As a solo traveler, I continue to develop what I call the “small disciplines”. Did I zip that pocket after putting my hat in it? Did I lock the headlamp switch after I turned it off? Prep my pack before a crossing, in case I take a face-plant? Do the “idiot check” on my campsite or rest area before walking off? In classic application of the Pareto Principle, an extra 20% of effort might prevent 80% of the problems that might arise through lack of mindfulness. This trip showed good discipline, with a few lapses. Perfection continues to elude.
Experience continues to demonstrate that companions are a source of energy. There really wasn’t anything on this trip that I wouldn’t have attempted had I been solo as planned, but everything seemed easier. Certainly the emotional lows seemed to flatten a great deal. This is in addition to practical benefits, like having multiple sets of eyes to notice a sign, bouncing route-finding ideas off each other, or sharing gear.
One of the themes of my planning was energy conservation, of which weight savings is but one component. The question becomes: does taking a given item of gear save more energy (in terms of stress, time, simplicity) than the extra physical energy of carrying it around?
Overall clothing selection was just adequate for the journey. Other than redundant socks I would neither add nor subtract from the list.
DWR could be applied to gaiters and pants. Both were wet continually. The finish doesn’t need to be robust, just speed up drying a bit.
My supplex pants are toast after this trip with a knee to ankle tear on the left leg, another bushwhacking victim. They had a good run, but I had already desired something with a tapered leg.
Compression shorts developed chaffing by the end of the first day and most of the second. I removed them and used only capiline long underwear for the remainder of the trip, to good effect.
Garmont boot insoles were used with LaSportiva Wildcats, to good effect. What I’d really like is a gel insole, for no other reason than that wouldn’t absorb any water, but I continue to be unable to find a flat, no-cut model that doesn’t have either a large heel lift or which isn’t encumbered by hard plastic.
The shoes themselves worked well, although the outer mesh fabric was shredded by the end of the journey.
The combination of Inijini sock as a liner combined with NRS sock (when cold) or Smartwool light hiker (when not) continues to be successful. The biggest change to the gear I took would be to have brought more Inijini socks, perhaps a pair for each day. With dawn to dusk hiking it was difficult to keep the socks rinsed and free of crap.
Leukotape is king. With Inijini socks used there was no need for hydropel, although the small toes continue to have problems.
Overnight Gear & Housekeeping
The 5x7 poncho tarp last year proved unappealing in prolonged rain, while the 8x10 tarp this year was pure luxury, although a catenary cut would have been welcome. Nite Eyes line fasteners earned their place as part of the cordage.
Hygiene was generally lacking. Soap, sanitizer, were absent and not nearly enough wet wipes were carried to make up the difference.

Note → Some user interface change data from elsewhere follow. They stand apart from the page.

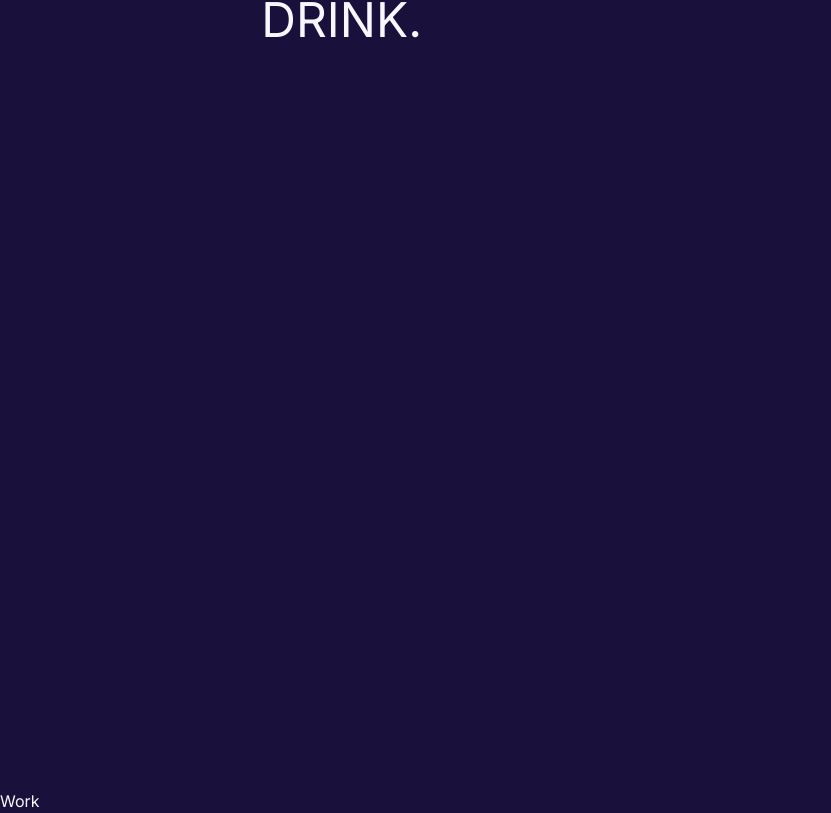
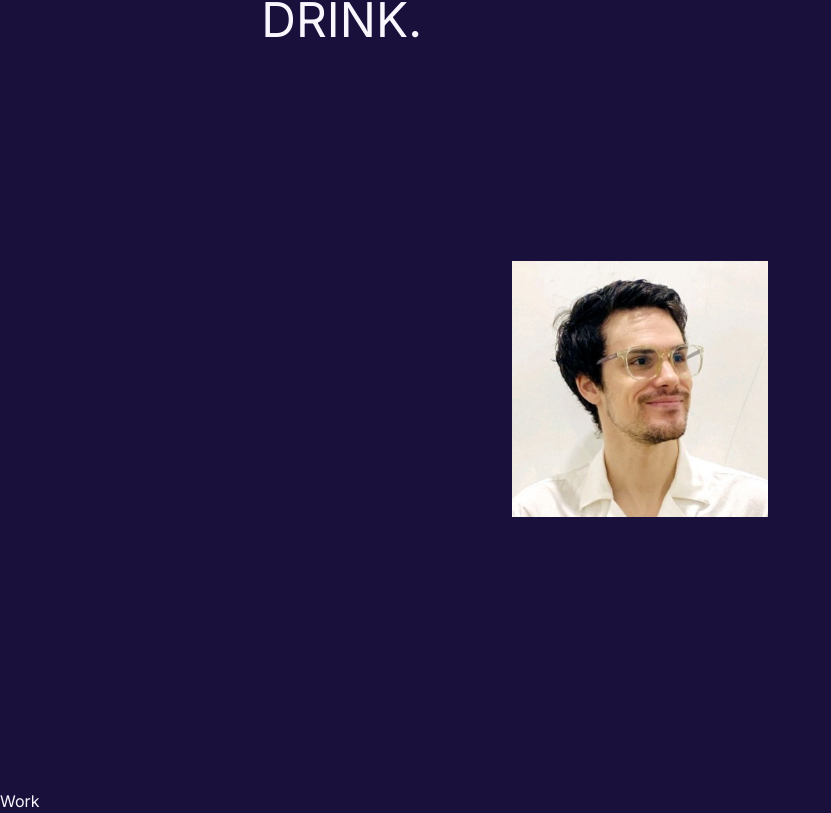
Before and after one commit to jmayheww/joshua-portfolio, a Next.js app: page / in a window 1280 px wide. Shown: the part 811-1624 px from the top of the page, without its empty margins (0-831 px from the left). Built offline with nearby package versions, Linux system fonts and the light colour scheme.

Commit message:
reintroduce about section and test performance

```diff
--- a/app/sections/About.js
+++ b/app/sections/About.js
@@ -4,12 +4,13 @@ export const About = () => {
   return (
     <section className="h-screen bg-base-100 flex justify-center items-center">
       <div>
-        {/* <Image
+        <Image
           src="/images/headshot.jpg"
           alt="Joshua Mayhew headshot"
           width={256}
           height={256}
-        /> */}
+          loading="lazy"
+        />
       </div>
     </section>
   );
```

The Summerlite, supplemented with clothing, was adequate each night. A Titanium Goat bivy sack was used in conjunction with the bag.
Four days of food was carried, at 30 ounces a day. A little more than half was eaten (although all four Pro-Paks were consumed). There was a strange lack of appetite for the amount of exertion, although without any nausea or illness. Odd.
Cytomax is my friend. This was one food item I wished I had more of.
While out of favor with much of the UL community, a water bladder and hose proved invaluable to on-the-go hydration. This was a vast improvement over last year.